What to work on: Make the copy match the entries below exactly, with no pictures carried over.

Screenshot and code edit data:

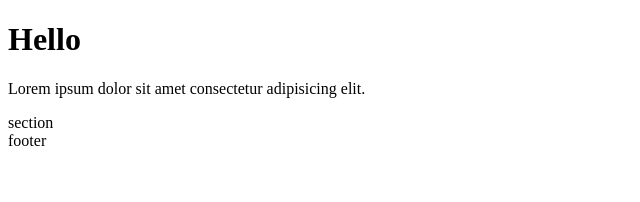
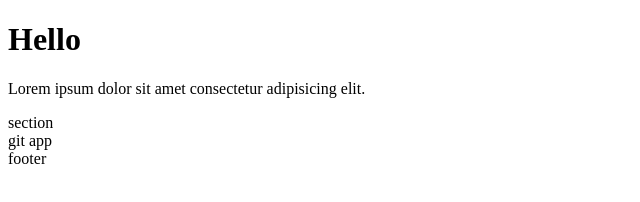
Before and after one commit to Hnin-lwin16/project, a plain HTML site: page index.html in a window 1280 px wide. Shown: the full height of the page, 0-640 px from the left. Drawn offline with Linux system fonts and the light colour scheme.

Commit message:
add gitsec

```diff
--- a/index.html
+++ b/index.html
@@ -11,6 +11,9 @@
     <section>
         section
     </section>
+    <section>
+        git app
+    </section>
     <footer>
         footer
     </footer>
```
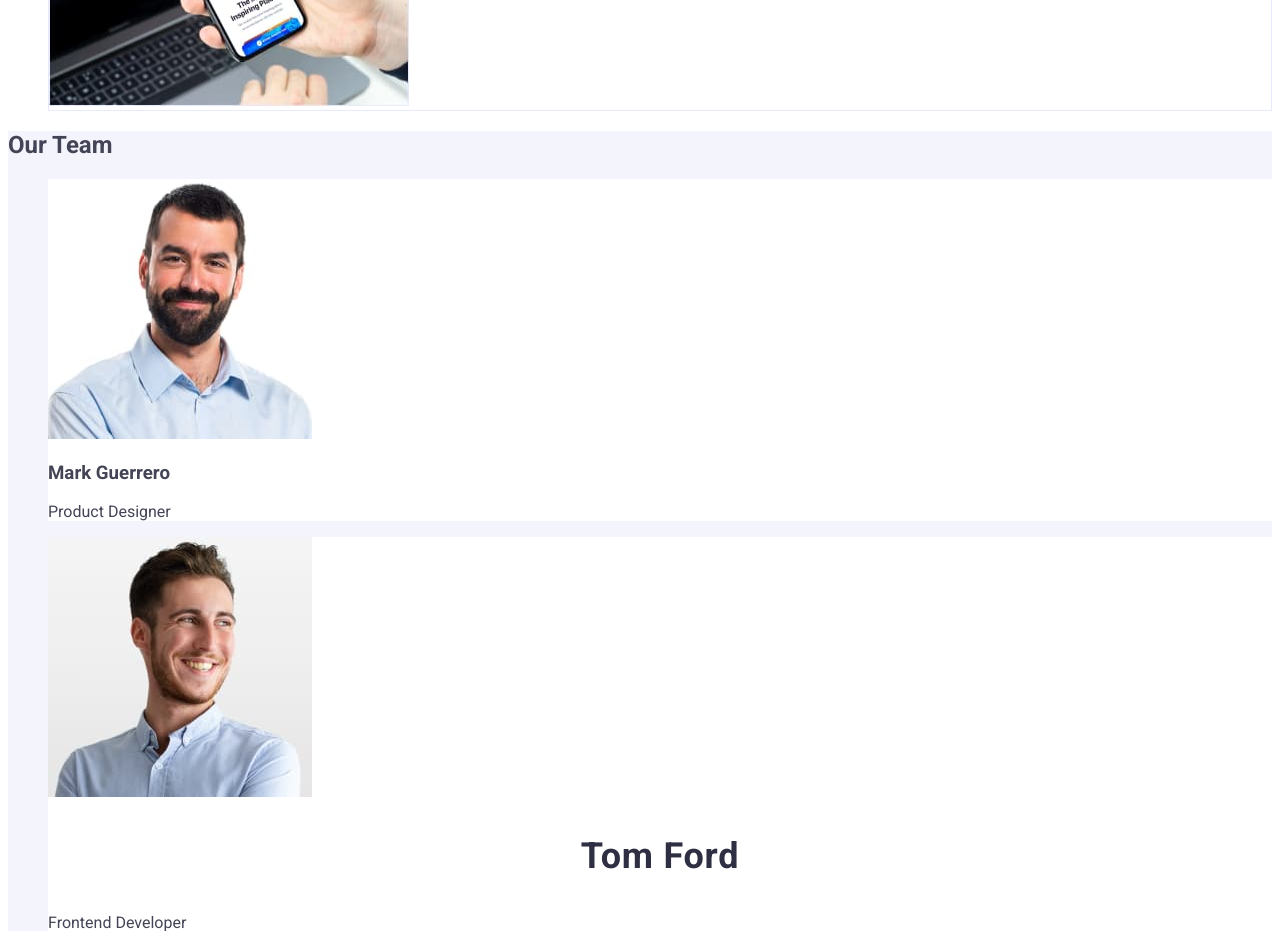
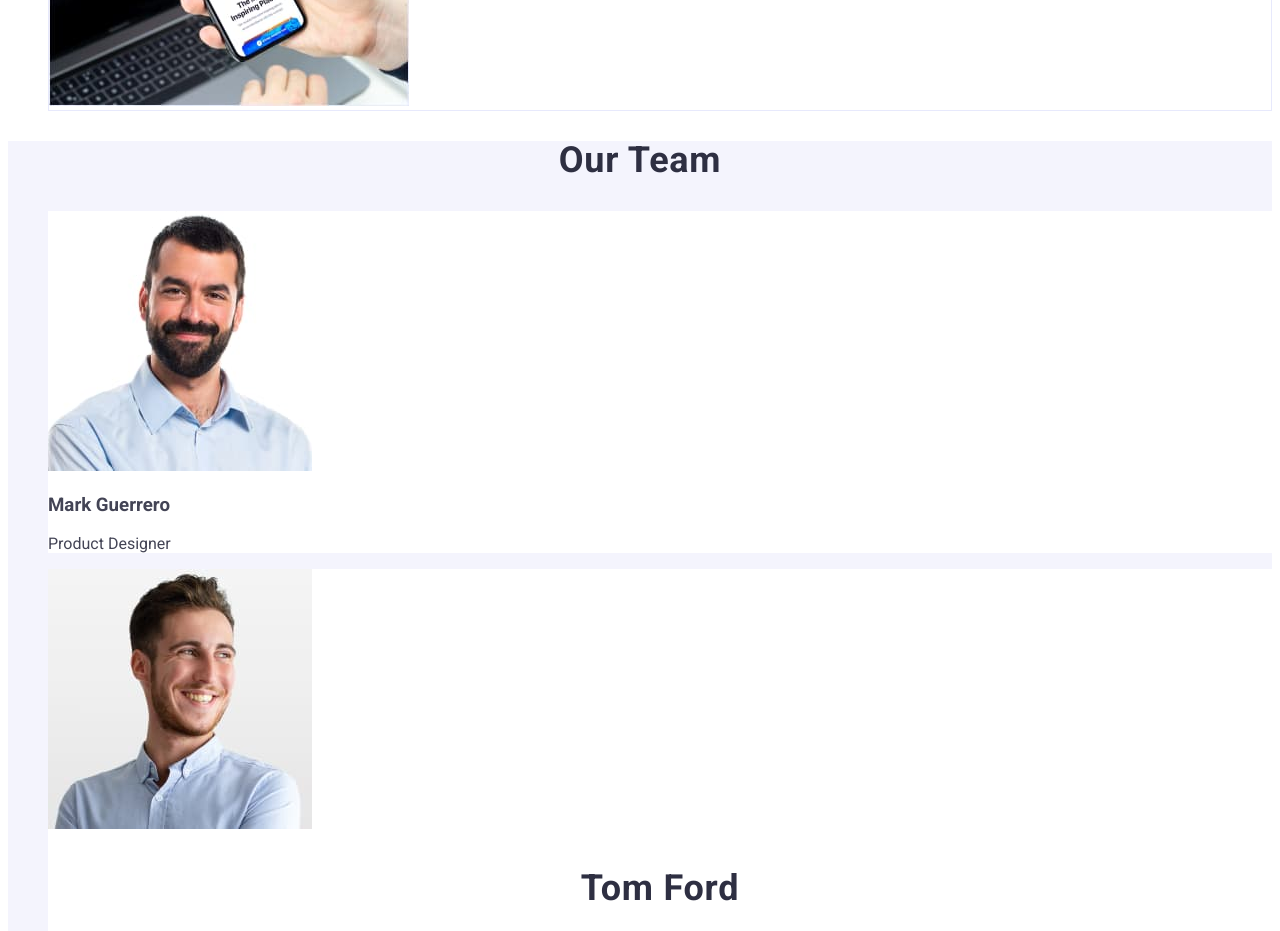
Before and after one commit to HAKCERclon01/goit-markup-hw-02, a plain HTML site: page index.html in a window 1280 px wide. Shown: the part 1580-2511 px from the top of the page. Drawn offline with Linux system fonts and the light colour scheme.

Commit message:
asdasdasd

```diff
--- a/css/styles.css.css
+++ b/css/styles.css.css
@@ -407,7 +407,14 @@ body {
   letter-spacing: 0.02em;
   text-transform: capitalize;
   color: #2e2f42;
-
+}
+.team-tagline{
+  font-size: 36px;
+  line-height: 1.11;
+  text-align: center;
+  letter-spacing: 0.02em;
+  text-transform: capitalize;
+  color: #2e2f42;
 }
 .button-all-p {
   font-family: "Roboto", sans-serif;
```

Result of this exercise:
Before and after one commit to Hnin-lwin16/project, a plain HTML site: page index.html in a window 1280 px wide. Shown: the full height of the page, 0-640 px from the left. Drawn offline with Linux system fonts and the light colour scheme.

Commit message:
add gitsec

```diff
--- a/index.html
+++ b/index.html
@@ -11,6 +11,9 @@
     <section>
         section
     </section>
+    <section>
+        git app
+    </section>
     <footer>
         footer
     </footer>
```
Before and after one commit to HAKCERclon01/goit-markup-hw-02, a plain HTML site: page index.html in a window 1280 px wide. Shown: the part 1580-2511 px from the top of the page. Drawn offline with Linux system fonts and the light colour scheme.

Commit message:
asdasdasd

```diff
--- a/css/styles.css.css
+++ b/css/styles.css.css
@@ -407,7 +407,14 @@ body {
   letter-spacing: 0.02em;
   text-transform: capitalize;
   color: #2e2f42;
-
+}
+.team-tagline{
+  font-size: 36px;
+  line-height: 1.11;
+  text-align: center;
+  letter-spacing: 0.02em;
+  text-transform: capitalize;
+  color: #2e2f42;
 }
 .button-all-p {
   font-family: "Roboto", sans-serif;
```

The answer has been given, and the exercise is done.